Love is complicated. That is something I’ve come to understand this year in ways I never thought I would. Situationship perfectly captures what happens when you end up in one of these less than ideal situations with someone you have feelings for. You both are feeling the same thing, but neither party wants to take the next step. Snoh’s voice is ear-candy over the surprisingly vibrant, yet glamorous, instrumentals found on the track. It was hard picking a favorite song from this album because each song has a life of its own. Situationship stands out because it feels like a mature turn for Snoh. Situationship features a more refined Aalegra that knows exactly where the relationship in question is going as she croons:
“Oh, baby I just think we got a (Guess we got a situationship)
I think we got a little situation.”
Aalegra is, now more than ever before, concerned with letting whatever happens happen, instead of forcing what’s not meant to be.
I Been — Ari Lennox
Ari Lennox’s debut album went very much under the radar and I simply cannot fathom why she’s not dominating the charts. Ari Lennox can sing (like really sing), she can write, and more importantly she can tell stories through her music. I Been is the sound of the frustration you can only attain from a breakup. That kind of frustration you get when you realize you were foolish to think this person was different from everyone else.
“But I’m havin’ the worst luck on Tinder, ooh
Why’d you have to be a big pretender.”
I don’t know what Lennox was trying to do with this track, but it’s like this song was made to be sung along to at full volume in the shower. All jokes aside, I Been truly helps to solidify Ari Lennox as the future of neo-soul through its fervent lyrics and Lennox’s animated singing.
Stretch You Out (feat A Boogie wit da Hoodie)— Summer Walker
“Niggas be insecure
Claiming that you ain’t doing enough
Claiming that they need more
What you on your last breath, your last sweat, your last dime?”
Summer Walker has made it clear this year that she is over just about everything. She’s over men, she’s over touring, she’s over people — she’s just over it. Stretch You Out is probably (in my humble opinion) the best song to grace the music scene this year. The glistening production — provided by none other than London on da Track — and her amorous singing both serve to highlight just how over it Walker is. The pair do not miss a beat on this track, which is generally the case throughout Walker’s entire album. Stretch You Out is telling the story of someone who's fed up with an insecure ex, and Walker conveys this faultlessly in her garrulous first verse that, in its lack of subtly, can resonate with just about anyone who has gone through a similar experience.
Hawaiian Mazes — Banks

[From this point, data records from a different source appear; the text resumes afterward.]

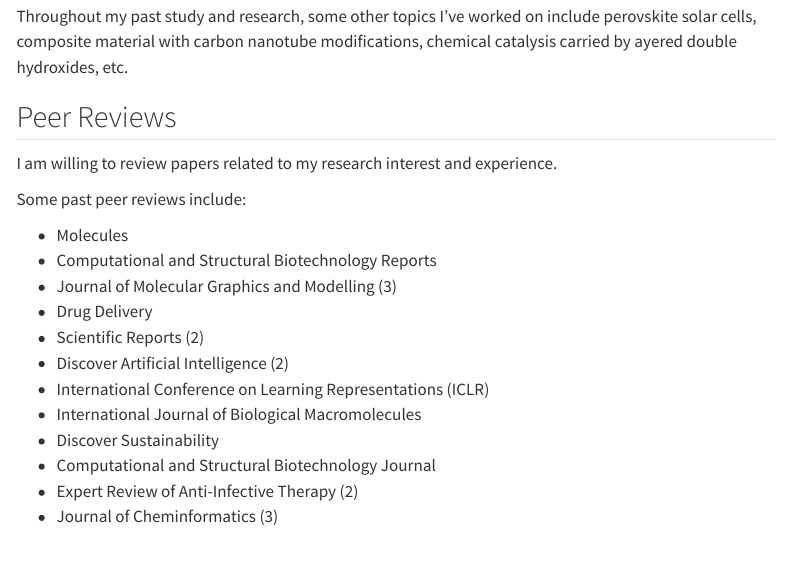
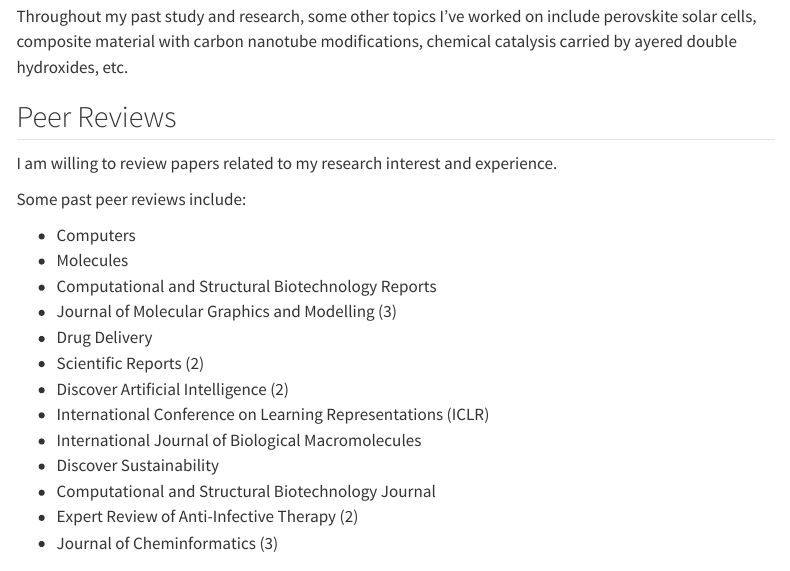
Before and after one commit to SianXiaoCHN/SianXiaoCHN.github.io, a Quarto document (science.qmd): the page in a window 1100 px wide, from 260 px down. Rendered offline with R 4.5, knitr and Pandoc in place of Quarto, with nearby package versions; menus at the side of the page are left out.

Commit message:
Update science.qmd

```diff
--- a/science.qmd
+++ b/science.qmd
@@ -20,6 +20,7 @@ I am willing to review papers related to my research interest and experience.
 
 Some past peer reviews include:
 
+- Computers
 - Molecules
 - Computational and Structural Biotechnology Reports
 - Journal of Molecular Graphics and Modelling (3)
```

There is no artist that can capture a feeling and put it into words better than Jillian Banks. Hawaiian Mazes is exactly what healing from a failed relationship should sound like. The song is so gentle in its examination of what went wrong with Banks and her ex-lover. Hawaiian Mazes is bare-sounding in its subtle production , and doesn’t really pick up in tempo until the end of the song. In its lyrics, the song does indeed sound like a maze, with Banks opening the track saying she wants to meet with this lover, but by the chorus she’s repeating over and over that it's time to let this person go. Hawaiian Mazes sounds like something straight out of a journal in how back and forth Banks is in her discussion of this relationship.
“But, babe, it was something ‘bout the way you loved me
Yeah, now I don’t know, now I don’t know me anymore
I’m letting go and you don’t have to tell me twice.”
There is something about the song’s bridge that makes me want to cry. The frustration in Banks’ voice — coupled with the pain in her lyrics— can make any listener sympathetic to the singer’s experience.
in my head — Ariana Grande
in my head is Ariana Grande’s best song to date. Never has Grande so successfully, and maturely, been as vulnerable as she is on this thank u, next deep cut. Grande is critical not only of an ex-lover, but of herself. By no means is she coming down on herself, but instead she’s more focused on identifying all the things she did wrong in an attempt to grow from them and find closure. Aside from its lyrical content, in my head contains quite the infectious melody backed by a moody instrumental. in my head is an indicator of Grande’s potential as an artist who not only has the range to create great pop music, but can still maintain a sense of self in doing so. She reminds us on this track that she has never needed anything but her euphoric voice to move listeners.
“Wanted you to grow, but, boy, you wasn’t budding
Everything you are made you everything you aren’t
I saw your potential without seeing credentials
Maybe that’s the issue”
And with that ladies and gentlemen: the soundtrack of 2019.